### What you are asked to do
Read through the listing below and copy each line in which the word "pages" occurs.
***** The data *****
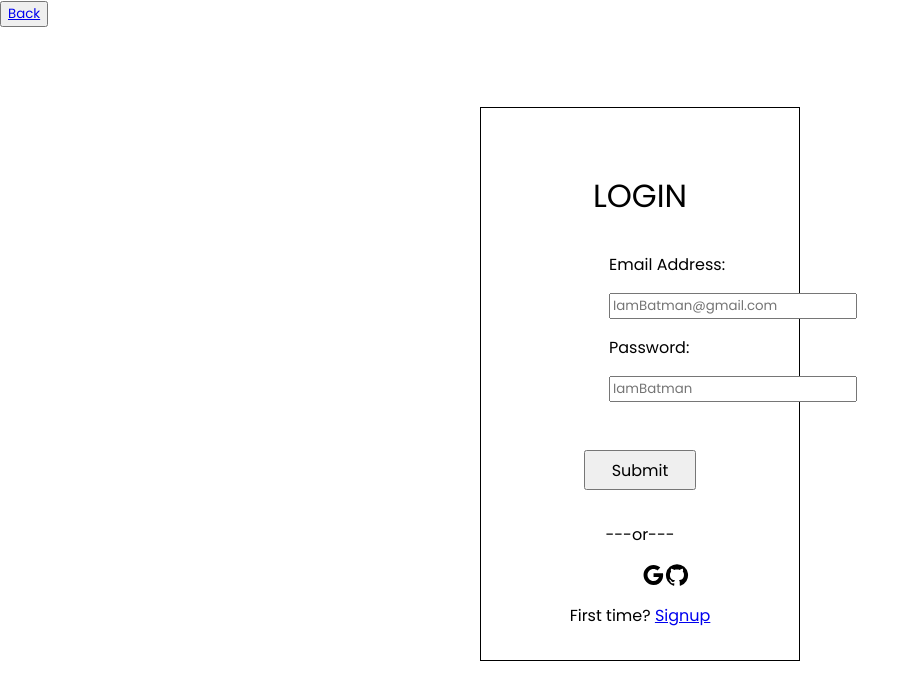
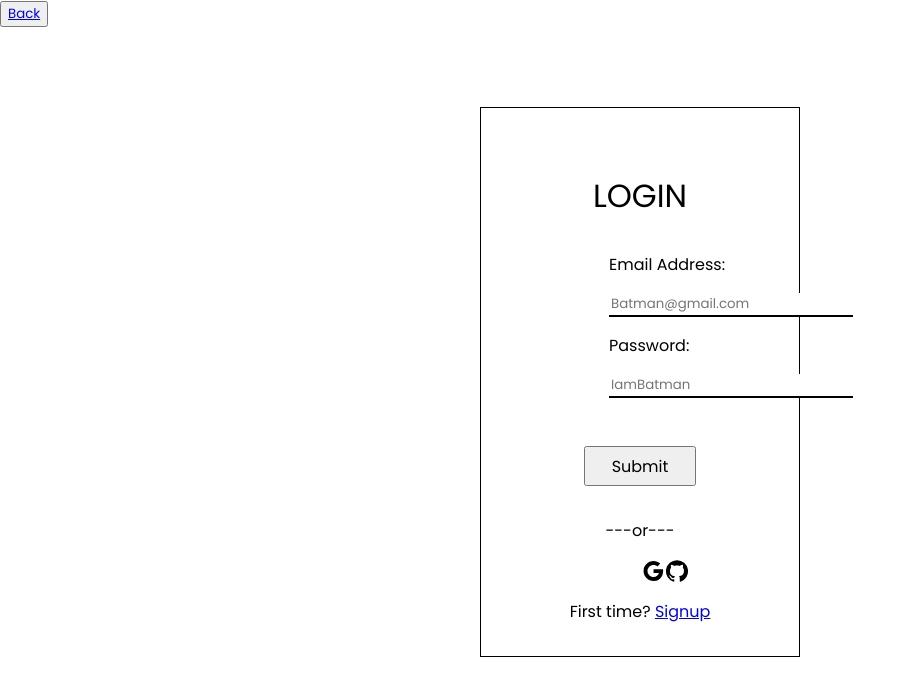
Before and after one commit to Rishikesh-Guptha/devs-corner, a React (Create React App) app: page /Login in a window 1280 px wide. Shown: the top 700 px of the page, without its empty margins (0-920 px from the left). Built offline with nearby package versions, Linux system fonts and the light colour scheme.

Commit message:
Configured the Login and Signup page UI

```diff
--- a/src/pages/login/Login.css
+++ b/src/pages/login/Login.css
@@ -29,6 +29,8 @@
 }
 input {
     width: 15rem;
+    border: none;
+        border-bottom: 2px solid black;
 }
 .icons {
     margin: 1rem 10rem;
--- a/src/pages/login/Login.jsx
+++ b/src/pages/login/Login.jsx
@@ -45,7 +45,7 @@ const Login = () => {
                 <form action="">
                     <div className="emailid">
                         <label htmlFor="email">Email Address:</label><br />
-                        <input type="email" className="email" placeholder='IamBatman@gmail.com' onChange={(e)=>setEmail(e.target.value)} value={email}/>
+                        <input type="email" className="email" placeholder='Batman@gmail.com' onChange={(e)=>setEmail(e.target.value)} value={email}/>
                     </div>
 
                     <div className="passwords">
--- a/src/pages/signup/Signup.css
+++ b/src/pages/signup/Signup.css
@@ -32,4 +32,6 @@ input {
 
 input {
     width: 15rem;
+    border: none;
+        border-bottom: 2px solid black;
 }
```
*****
### Answer to this problem
--- a/src/pages/login/Login.css
+++ b/src/pages/login/Login.css
--- a/src/pages/login/Login.jsx
+++ b/src/pages/login/Login.jsx
--- a/src/pages/signup/Signup.css
+++ b/src/pages/signup/Signup.css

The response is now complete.